Insertions and deletions cause frameshifts when translating DNA sequences to protein sequences -- RDP FrameBot detects and corrects these frameshift errors. Given a query DNA read and a set of known protein sequences, FrameBot compares each member of the protein target sequences to the query DNA sequence in both forward and reverse directions, and produces frameshift-corrected protein and DNA sequences and an optimal global-local protein pairwise alignment.
Extends a dynamic programming algorithm proposed by Guan et al., 1996. Alignments of DNA and protein sequences containing frameshift errors. Comput. Appl. Biosci. 12:31-40
- Requires a set of target protein sequences
- Checks both forward and reverse directions of the query DNA
- Produces an optimal alignment between the query DNA and the target protein sequences in the presence of frameshifts
- Returns the frameshift-corrected protein and DNA query sequences
- Reports the protein pairwise alignment with the best score
You can adjust the length cutoff (after alignment) and the percent identity cutoff to filter out non-target reads. FrameBot has been tested and pre-configured for several important functional genes including nitrogenase reductase (nifH), butyryl-CoA transferase (but) and butyrate kinase (buk), dioxin/dibenzofuran dioxygenase (dxnA/dbfA1), dibenzofuran dioxygenase (dbfA2), carbazole dioxygenase (carA), cytochrome P-450 (p450), alkane hydroxylase B (alkb) and biphenyl dioxygenase (bphA).

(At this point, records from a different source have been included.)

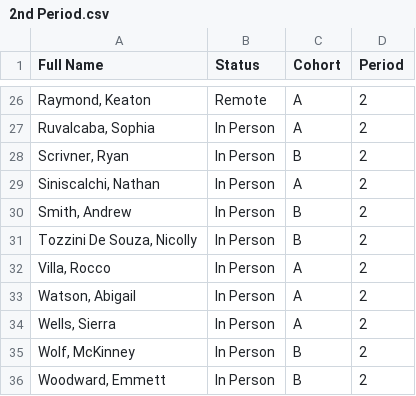
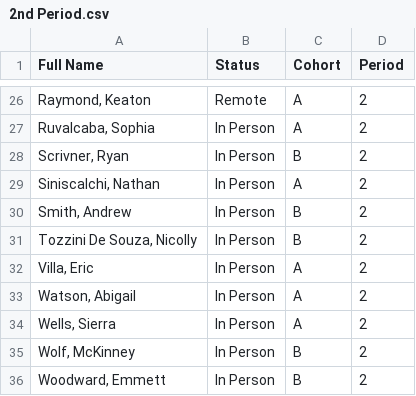
Before and after one commit to zacharypettitt/Zoom-Attendance, a CSV file: 2nd Period.csv, drawn as a sheet; only a part is shown, gaps mark what is left out.

Commit message:
Update 2nd Period.csv

```diff
--- a/2nd Period.csv
+++ b/2nd Period.csv
@@ -31,3 +31,3 @@ Full Name,Status,Cohort,Period
 "Tozzini De Souza, Nicolly ",In Person,B,2
-"Villa,  Rocco",In Person,A,2
+"Villa,  Eric",In Person,A,2
 "Watson, Abigail",In Person,A,2
```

If your gene is not in the drop-down list, you need to provide your own set of protein target sequences. FrameBot is computationally intensive. Since it does all-against-all comparison between query DNA and the target protein sequences, we recommend limiting the number of protein target sequences to 200.